In this week’s parasha, Re’eh, Moses instructs the Israelites on a variety of laws regarding false prophets, the centralization of Jewish sacrifice, ritual slaughter, tithes, freeing slaves, and the pilgrimage holidays. In addition, the text warns of the severe punishment inflicted for idol worship and the crime of urging a fellow Israelite to stray from Adonai.
Deuteronomy 13:10-11 clearly describes what an Israelite is expected to do if another Israelite solicits foreign gods to him or her:
Let your hand be the first against him to put him to death, and the hand of the rest of the people thereafter. Stone him to death, for he sought to make you stray from the Lord your God, who brought you out of the land of Egypt, out of the house of bondage.
Was the death penalty used so loosely in Jewish law as the biblical text might suggest? Since the 1st century CE, rabbinic sources have wrestled with the capital punishment laws found in Parashat Re’eh. During the times of the Temple and shortly after, crimes were tried by the Beit Din, or Jewish court. The verdict in capital cases was decided by a majority – only a majority of one was needed to exonerate the accused. Conditions for convicting and executing a person were so restrictive that a Beit Din that put to death more than one person in 70 years was referred to as a “destructive court.” Some scholars suggest that there is actually no evidence that even a single execution took place under the auspices of the Jewish courts.
If the capital punishment laws found in Parashat Re’eh have never really been applied, why then, do they exist? According to some, the laws were established to serve as a deterrent to committing the crime; the success of these laws was evident in that no one was ever convicted. Some Jewish opinions, including a statement issued by the Reform Movement in 1960, render the deterrent rationale to be incorrect. Moreover, might a tradition that puts so much emphasis on teshuva—repentance—support the death penalty?

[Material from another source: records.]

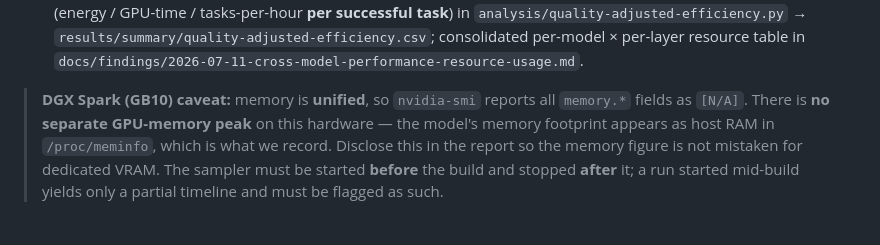
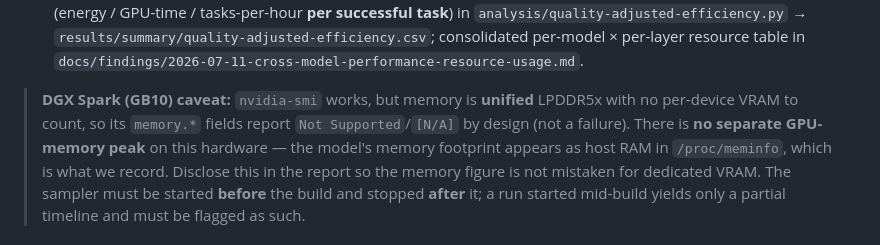
Before and after one commit to mani-mal/spark-coder-bench, a Markdown page: docs/methodology.md, the part around the change. Drawn GitHub-style.

Commit message:
docs: clarify nvidia-smi works on GB10 in methodology + harness design
Same correction as the report/metrics README: nvidia-smi runs fine; only the
memory.* fields are Not Supported/[N/A] because unified LPDDR5x has no
per-device VRAM to count. Not a broken tool.

Co-Authored-By: Claude Opus 4.8 (1M context) <noreply@anthropic.com>

```diff
--- a/docs/methodology.md
+++ b/docs/methodology.md
@@ -160,8 +160,9 @@ Captured by `infra/metrics/collect-hw.sh` (time series) + `infra/metrics/aggrega
   consolidated per-model × per-layer resource table in
   `docs/findings/2026-07-11-cross-model-performance-resource-usage.md`.
 
-> **DGX Spark (GB10) caveat:** memory is **unified**, so `nvidia-smi` reports all `memory.*`
-> fields as `[N/A]`. There is **no separate GPU-memory peak** on this hardware — the model's
+> **DGX Spark (GB10) caveat:** `nvidia-smi` works, but memory is **unified** LPDDR5x with no
+> per-device VRAM to count, so its `memory.*` fields report `Not Supported`/`[N/A]` by design (not
+> a failure). There is **no separate GPU-memory peak** on this hardware — the model's
 > memory footprint appears as host RAM in `/proc/meminfo`, which is what we record. Disclose
 > this in the report so the memory figure is not mistaken for dedicated VRAM. The sampler must
 > be started **before** the build and stopped **after** it; a run started mid-build yields only
```
Also changed, not shown: docs/design/harness-design.md (+2 -1 lines).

Wherever you stand on the issue of capital punishment, Parashat Re’eh intrigues us to further investigate this controversial, yet relevant, modern day topic.